Top of Extracted material

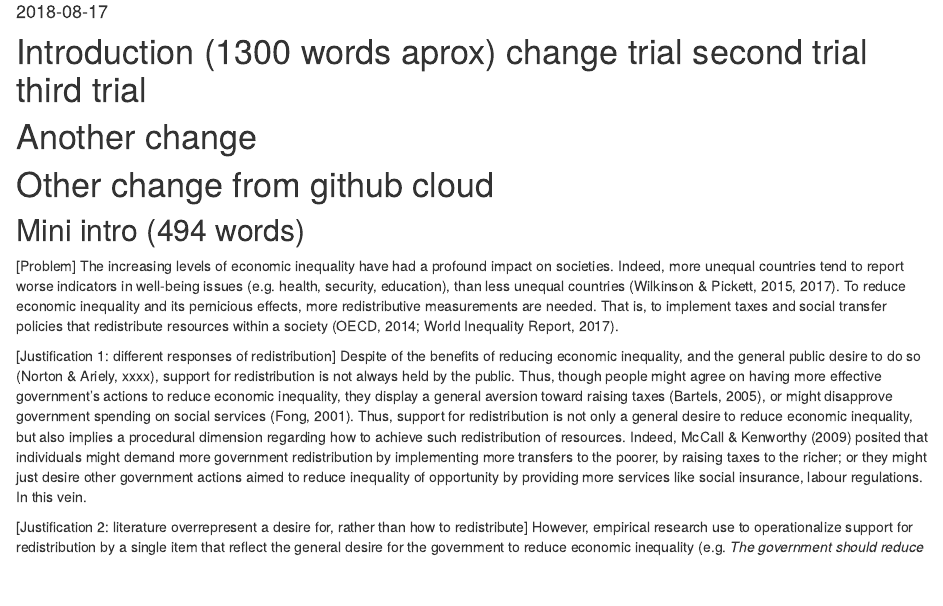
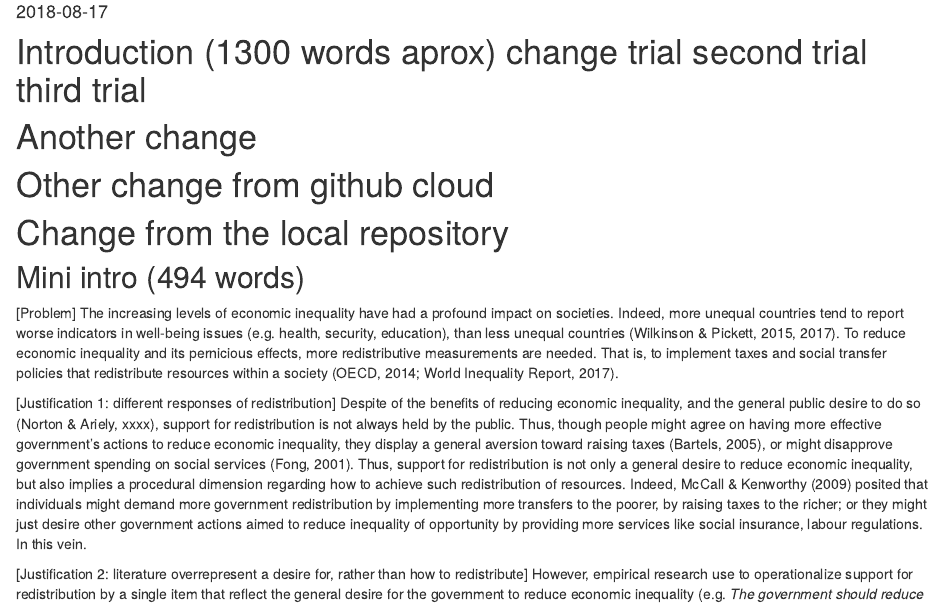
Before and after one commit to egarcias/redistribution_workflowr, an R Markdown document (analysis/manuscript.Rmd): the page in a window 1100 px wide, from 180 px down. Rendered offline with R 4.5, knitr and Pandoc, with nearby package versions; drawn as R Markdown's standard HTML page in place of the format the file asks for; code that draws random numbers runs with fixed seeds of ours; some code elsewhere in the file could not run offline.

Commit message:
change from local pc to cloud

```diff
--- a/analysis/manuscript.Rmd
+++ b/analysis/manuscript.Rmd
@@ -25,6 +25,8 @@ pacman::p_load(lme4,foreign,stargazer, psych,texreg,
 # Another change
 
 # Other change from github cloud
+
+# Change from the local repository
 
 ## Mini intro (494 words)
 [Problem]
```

Bottom of Extracted material
Top of Extracted material

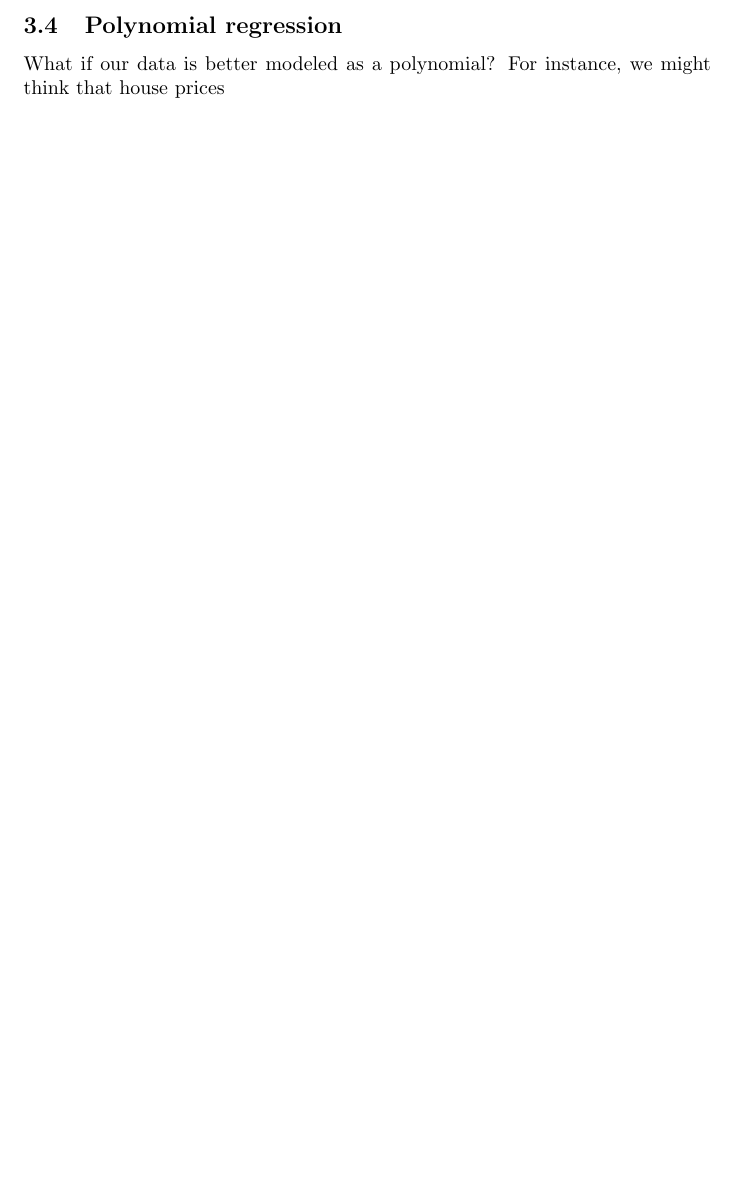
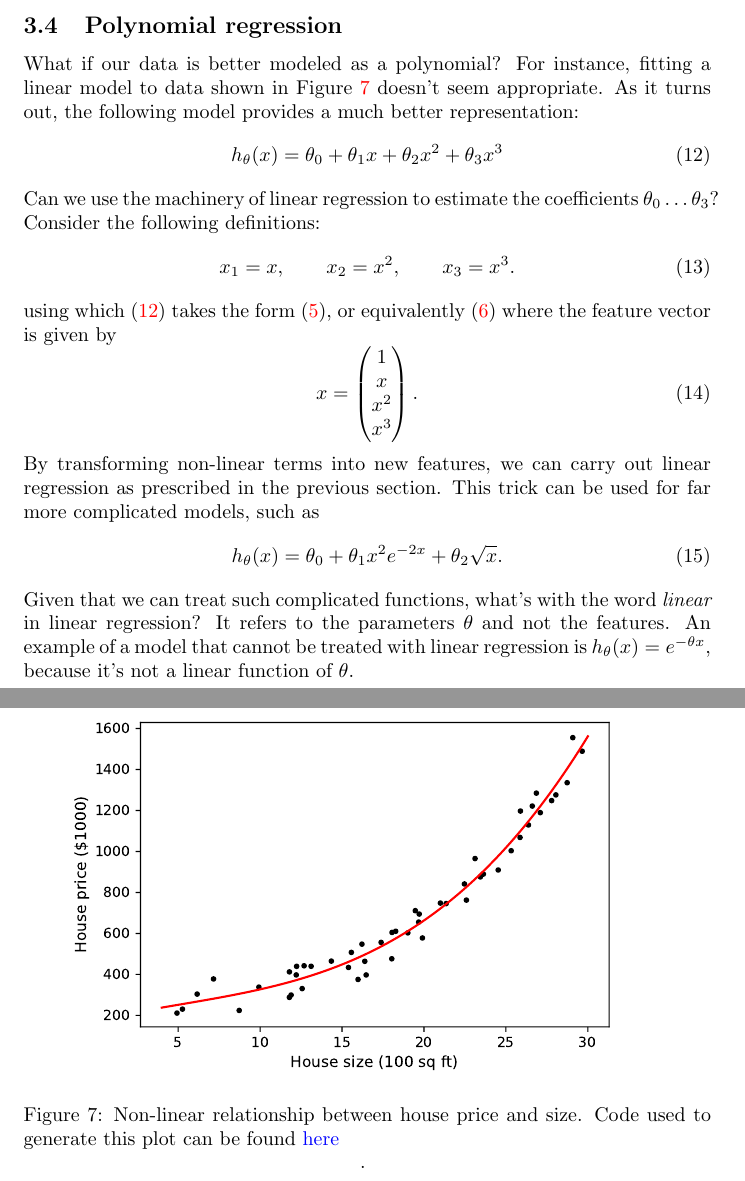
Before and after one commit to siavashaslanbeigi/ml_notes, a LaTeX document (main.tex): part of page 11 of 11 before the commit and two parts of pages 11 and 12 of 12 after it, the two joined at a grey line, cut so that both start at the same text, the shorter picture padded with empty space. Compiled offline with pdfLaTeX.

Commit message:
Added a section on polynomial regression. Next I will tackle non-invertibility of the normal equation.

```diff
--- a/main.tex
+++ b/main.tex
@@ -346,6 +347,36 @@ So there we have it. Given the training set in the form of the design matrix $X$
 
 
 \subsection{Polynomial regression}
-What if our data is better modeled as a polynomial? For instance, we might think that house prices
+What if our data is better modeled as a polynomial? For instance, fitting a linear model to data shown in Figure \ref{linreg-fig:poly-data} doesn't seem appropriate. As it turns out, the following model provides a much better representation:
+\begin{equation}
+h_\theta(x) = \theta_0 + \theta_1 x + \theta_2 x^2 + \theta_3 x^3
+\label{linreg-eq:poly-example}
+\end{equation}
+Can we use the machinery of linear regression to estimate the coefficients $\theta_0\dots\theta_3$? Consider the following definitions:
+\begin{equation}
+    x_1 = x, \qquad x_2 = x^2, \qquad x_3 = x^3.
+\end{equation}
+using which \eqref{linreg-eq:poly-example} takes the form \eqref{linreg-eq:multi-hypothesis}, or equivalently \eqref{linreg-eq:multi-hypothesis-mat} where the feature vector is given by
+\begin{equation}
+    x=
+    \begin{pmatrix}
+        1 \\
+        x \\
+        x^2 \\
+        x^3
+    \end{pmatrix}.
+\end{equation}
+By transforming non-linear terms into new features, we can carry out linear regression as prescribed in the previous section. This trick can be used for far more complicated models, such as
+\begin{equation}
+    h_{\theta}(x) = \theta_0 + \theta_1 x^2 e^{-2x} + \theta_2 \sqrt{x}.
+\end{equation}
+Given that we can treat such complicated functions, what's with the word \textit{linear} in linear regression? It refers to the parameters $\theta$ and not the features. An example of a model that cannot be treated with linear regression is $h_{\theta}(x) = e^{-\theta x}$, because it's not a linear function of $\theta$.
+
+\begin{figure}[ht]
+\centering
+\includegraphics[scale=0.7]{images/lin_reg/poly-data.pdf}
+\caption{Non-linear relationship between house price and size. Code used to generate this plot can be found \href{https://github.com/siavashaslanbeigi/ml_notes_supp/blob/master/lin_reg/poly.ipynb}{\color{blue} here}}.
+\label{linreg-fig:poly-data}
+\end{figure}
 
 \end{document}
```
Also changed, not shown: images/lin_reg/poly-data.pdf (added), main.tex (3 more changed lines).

Bottom of Extracted material
Top of Extracted material

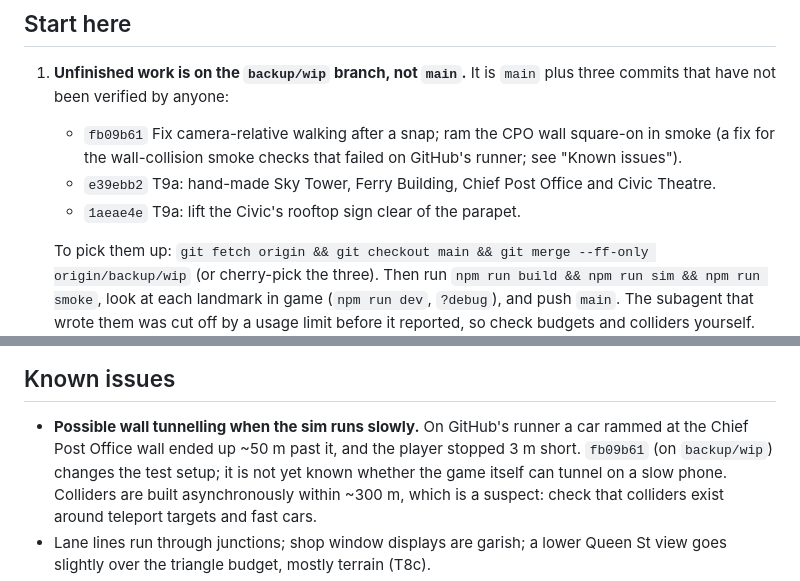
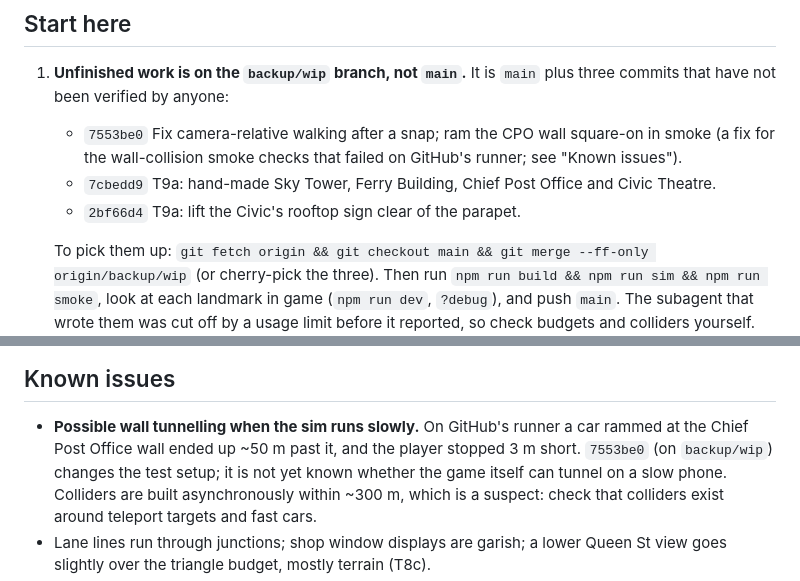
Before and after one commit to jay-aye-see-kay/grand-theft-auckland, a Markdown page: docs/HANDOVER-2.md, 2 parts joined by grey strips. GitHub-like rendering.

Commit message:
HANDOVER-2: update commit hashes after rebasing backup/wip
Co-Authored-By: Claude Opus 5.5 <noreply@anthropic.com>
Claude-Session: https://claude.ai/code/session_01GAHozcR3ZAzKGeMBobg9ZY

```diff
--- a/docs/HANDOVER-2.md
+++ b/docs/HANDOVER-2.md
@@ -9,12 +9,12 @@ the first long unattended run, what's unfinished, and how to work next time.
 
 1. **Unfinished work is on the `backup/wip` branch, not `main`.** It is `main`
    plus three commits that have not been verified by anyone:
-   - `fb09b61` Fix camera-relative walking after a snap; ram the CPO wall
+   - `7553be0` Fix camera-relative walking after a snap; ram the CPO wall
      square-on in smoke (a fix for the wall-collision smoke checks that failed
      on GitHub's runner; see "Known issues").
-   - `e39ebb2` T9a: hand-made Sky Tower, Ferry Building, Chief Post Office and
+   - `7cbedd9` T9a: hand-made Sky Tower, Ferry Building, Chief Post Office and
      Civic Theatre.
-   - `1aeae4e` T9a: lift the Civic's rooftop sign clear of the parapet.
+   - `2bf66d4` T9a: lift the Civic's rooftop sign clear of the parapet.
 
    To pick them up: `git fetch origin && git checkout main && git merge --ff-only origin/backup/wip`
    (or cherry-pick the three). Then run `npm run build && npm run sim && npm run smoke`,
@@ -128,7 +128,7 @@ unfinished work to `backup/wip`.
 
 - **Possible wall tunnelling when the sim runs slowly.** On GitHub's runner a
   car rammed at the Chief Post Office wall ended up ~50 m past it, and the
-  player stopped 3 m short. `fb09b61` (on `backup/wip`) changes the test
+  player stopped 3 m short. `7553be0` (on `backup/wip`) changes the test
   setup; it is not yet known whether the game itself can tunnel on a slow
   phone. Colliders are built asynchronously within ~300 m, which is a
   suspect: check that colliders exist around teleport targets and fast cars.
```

Bottom of Extracted material

Which lines in the entries above contain "data"? Pull each of them out.

[Result of this task]
-What if our data is better modeled as a polynomial? For instance, we might think that house prices
+What if our data is better modeled as a polynomial? For instance, fitting a linear model to data shown in Figure \ref{linreg-fig:poly-data} doesn't seem appropriate. As it turns out, the following model provides a much better representation:
+\includegraphics[scale=0.7]{images/lin_reg/poly-data.pdf}
+\label{linreg-fig:poly-data}
Also changed, not shown: images/lin_reg/poly-data.pdf (added), main.tex (3 more changed lines).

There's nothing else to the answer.